Next I insulated the ceiling, you will notice around the vent there are some small areas not insulated. Those are where I am going to run the wires to power an Air Conditioner that will be mounted on the roof. It became obvious throughout this process that AC might be a requirement.
I was doing this during some very hot and humid days. The insulation helps to keep the trailer much cooler than it was originally. When I was installing the insulation I could feel the heat from the walls, after the insulation that heat is gone.
Below are some pictures with the ceiling insulated:
You will notice that above the door there is still a panel missing. I am going to mount an LED flood light above the door but the light is pretty heavy so I need to properly mount it. Here is the light I am going to mount above both the side and back doors:
As of the writing of this blog post I still have not mounted the light. You will see that later in the following pictures.
I used some spray foam to fill in some gaps, that is what the white stuff you see in different places.

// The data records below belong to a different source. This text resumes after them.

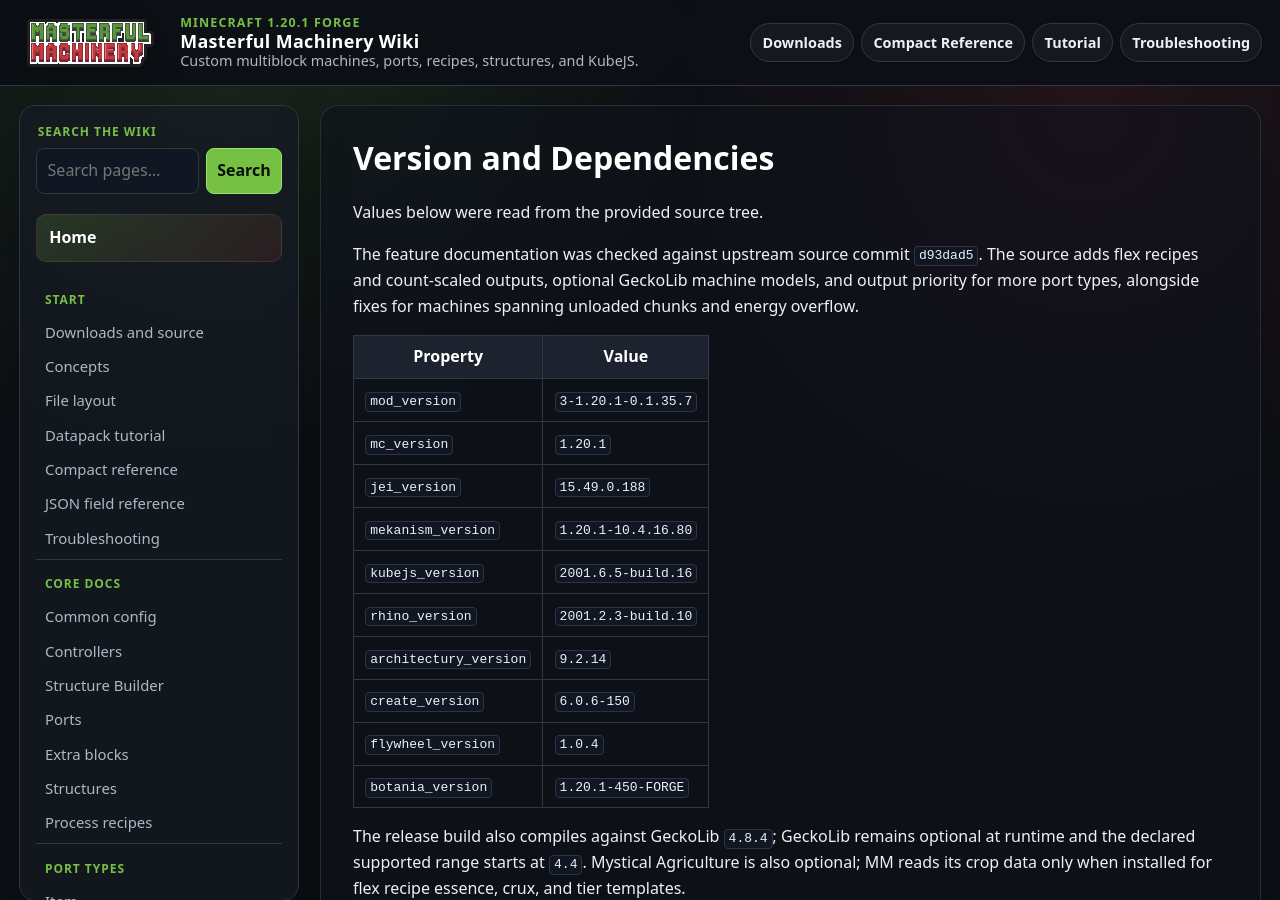
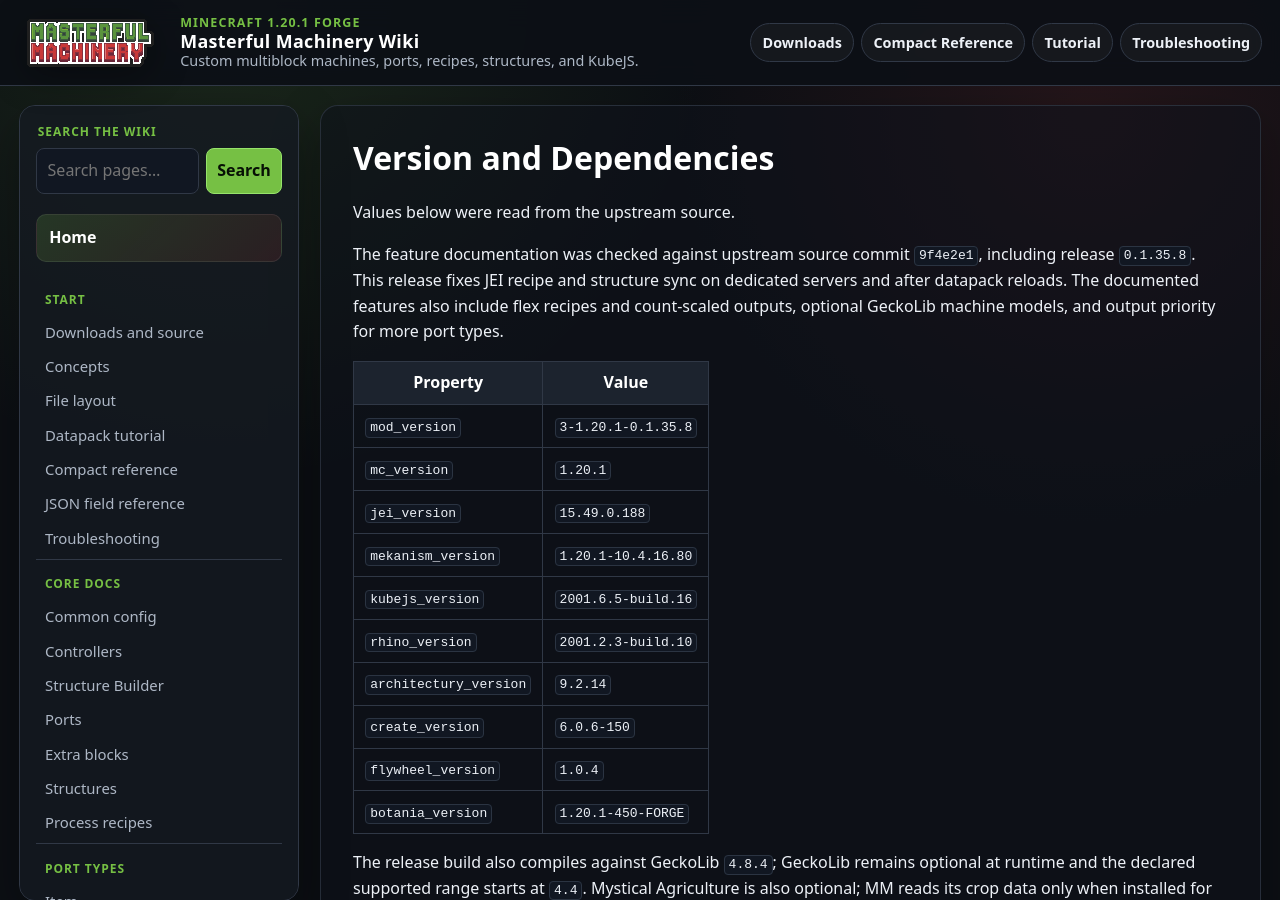
Before and after one commit to FrozenGalaxy/masterful-machinery-wiki, a Jekyll site: the page built from reference/version-and-dependencies.md, in a window 1280 px wide and 900 px high. Built offline with Jekyll 4.4.1, drawn with Linux system fonts in a browser that asks for light colours.

Commit message:
update wiki for 0.1.35.8

```diff
--- a/reference/version-and-dependencies.md
+++ b/reference/version-and-dependencies.md
@@ -5,13 +5,13 @@ title: "Version and Dependencies"
 
 # Version and Dependencies
 
-Values below were read from the provided source tree.
+Values below were read from the upstream source.
 
-The feature documentation was checked against upstream source commit `d93dad5`. The source adds flex recipes and count-scaled outputs, optional GeckoLib machine models, and output priority for more port types, alongside fixes for machines spanning unloaded chunks and energy overflow.
+The feature documentation was checked against upstream source commit `9f4e2e1`, including release `0.1.35.8`. This release fixes JEI recipe and structure sync on dedicated servers and after datapack reloads. The documented features also include flex recipes and count-scaled outputs, optional GeckoLib machine models, and output priority for more port types.
 
 | Property | Value |
 |---|---|
-| `mod_version` | `3-1.20.1-0.1.35.7` |
+| `mod_version` | `3-1.20.1-0.1.35.8` |
 | `mc_version` | `1.20.1` |
 | `jei_version` | `15.49.0.188` |
 | `mekanism_version` | `1.20.1-10.4.16.80` |
```
Also changed, not shown: reference/troubleshooting.md (+4 -0 lines).
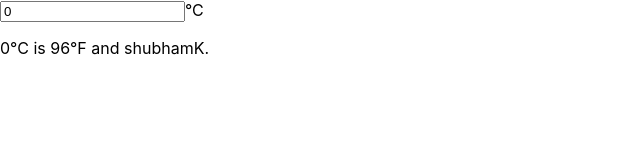
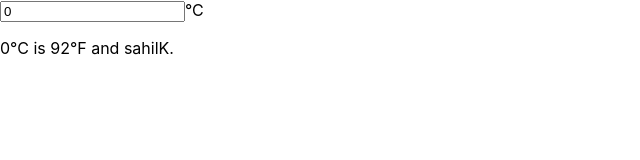
Before and after one commit to shuhbamgupta23/newPrac2, a React (Create React App) app: page / in a window 1280 px wide. Shown: the top 160 px of the page, without its empty margins (0-640 px from the left). Built offline with nearby package versions, Linux system fonts and the light colour scheme.

Commit message:
Changes in app.js

```diff
--- a/src/App.js
+++ b/src/App.js
@@ -7,11 +7,11 @@ const App = () => {
     setTemp(parseFloat(e.target.value));
   };
   const tofarh = (val) => {
-    return 96;
+    return 92;
   };
 
   const tokelvin = (val) => {
-    return "shubham";
+    return "sahil";
   };
   console.log("hell");
   return (
```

Once all of the insulation is complete, I put the trim back up. Because I saw how big the gaps were between the wood pieces, I decided to seal up the trim with caulk before painting. Here is a picture with the trim up and caulked ready for painting.
i have been working on this during days of mixed weather. In between storms and rain, I got this far and tonight. I went out between storms and put the first coat of Kilz2 on the walls. It is going to take 2 coats. From watching videos I learned that before you paint the walls you should use kilz as a primer and I see why now. The wood soaks up the paint. You can see in the picture of the first coat below that the wood just soaks up the kilz. I did manage to get part of a 2nd coat of kilz on the walls before I ran out. Below is the latest picture before I wrote this post.
Keep an eye out for the next post with the next steps in the process.